Task to complete.
Locate the string "selectedDate" in the records below. Copy every line where it occurs.

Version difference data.
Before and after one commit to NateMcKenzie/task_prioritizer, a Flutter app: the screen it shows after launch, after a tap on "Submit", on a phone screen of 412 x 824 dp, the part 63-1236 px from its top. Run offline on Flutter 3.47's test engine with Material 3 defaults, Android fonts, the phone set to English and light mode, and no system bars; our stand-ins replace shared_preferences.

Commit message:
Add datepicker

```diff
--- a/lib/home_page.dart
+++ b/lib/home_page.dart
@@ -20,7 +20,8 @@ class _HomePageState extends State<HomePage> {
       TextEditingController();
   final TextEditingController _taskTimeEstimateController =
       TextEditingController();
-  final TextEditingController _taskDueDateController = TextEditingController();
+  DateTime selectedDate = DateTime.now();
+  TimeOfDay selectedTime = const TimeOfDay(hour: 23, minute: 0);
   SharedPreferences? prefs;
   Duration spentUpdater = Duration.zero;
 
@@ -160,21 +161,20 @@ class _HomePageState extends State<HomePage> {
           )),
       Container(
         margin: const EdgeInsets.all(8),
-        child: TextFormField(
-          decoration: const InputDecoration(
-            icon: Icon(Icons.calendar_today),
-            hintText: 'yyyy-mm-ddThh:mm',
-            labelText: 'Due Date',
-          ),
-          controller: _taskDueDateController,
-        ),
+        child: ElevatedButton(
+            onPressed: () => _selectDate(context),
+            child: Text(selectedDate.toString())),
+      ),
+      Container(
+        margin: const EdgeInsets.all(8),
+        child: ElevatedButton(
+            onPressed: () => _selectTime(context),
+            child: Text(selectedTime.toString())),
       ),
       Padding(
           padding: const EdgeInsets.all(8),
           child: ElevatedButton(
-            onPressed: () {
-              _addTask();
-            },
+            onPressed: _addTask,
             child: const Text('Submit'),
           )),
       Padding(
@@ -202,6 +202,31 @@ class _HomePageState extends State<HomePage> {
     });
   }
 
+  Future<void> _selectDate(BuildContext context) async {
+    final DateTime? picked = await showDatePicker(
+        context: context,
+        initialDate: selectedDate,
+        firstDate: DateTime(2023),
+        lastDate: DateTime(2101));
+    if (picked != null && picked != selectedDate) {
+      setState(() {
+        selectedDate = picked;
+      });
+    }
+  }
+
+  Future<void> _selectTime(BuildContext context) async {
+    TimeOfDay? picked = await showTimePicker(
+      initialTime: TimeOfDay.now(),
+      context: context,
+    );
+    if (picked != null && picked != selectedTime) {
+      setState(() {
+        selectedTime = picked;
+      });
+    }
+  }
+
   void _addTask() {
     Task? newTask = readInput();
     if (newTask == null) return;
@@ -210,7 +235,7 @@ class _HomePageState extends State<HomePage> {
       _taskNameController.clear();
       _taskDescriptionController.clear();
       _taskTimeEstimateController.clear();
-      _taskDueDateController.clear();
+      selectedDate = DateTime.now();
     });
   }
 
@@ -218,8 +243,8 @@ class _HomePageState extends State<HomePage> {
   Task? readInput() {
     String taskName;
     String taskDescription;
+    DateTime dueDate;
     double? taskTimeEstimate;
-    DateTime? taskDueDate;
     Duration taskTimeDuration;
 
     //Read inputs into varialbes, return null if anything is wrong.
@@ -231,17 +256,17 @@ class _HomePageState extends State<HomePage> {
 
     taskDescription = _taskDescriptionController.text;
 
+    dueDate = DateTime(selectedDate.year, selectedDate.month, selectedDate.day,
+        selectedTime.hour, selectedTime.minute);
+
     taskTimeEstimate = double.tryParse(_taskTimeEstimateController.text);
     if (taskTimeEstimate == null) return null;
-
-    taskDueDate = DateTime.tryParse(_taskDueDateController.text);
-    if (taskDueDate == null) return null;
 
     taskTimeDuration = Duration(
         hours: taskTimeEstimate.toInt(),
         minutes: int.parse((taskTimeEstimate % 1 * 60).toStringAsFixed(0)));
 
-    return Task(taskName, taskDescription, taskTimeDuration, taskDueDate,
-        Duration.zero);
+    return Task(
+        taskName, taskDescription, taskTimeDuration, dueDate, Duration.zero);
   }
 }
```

Solution for this problem.
+  DateTime selectedDate = DateTime.now();
+            child: Text(selectedDate.toString())),
+        initialDate: selectedDate,
+    if (picked != null && picked != selectedDate) {
+        selectedDate = picked;
+      selectedDate = DateTime.now();
+    dueDate = DateTime(selectedDate.year, selectedDate.month, selectedDate.day,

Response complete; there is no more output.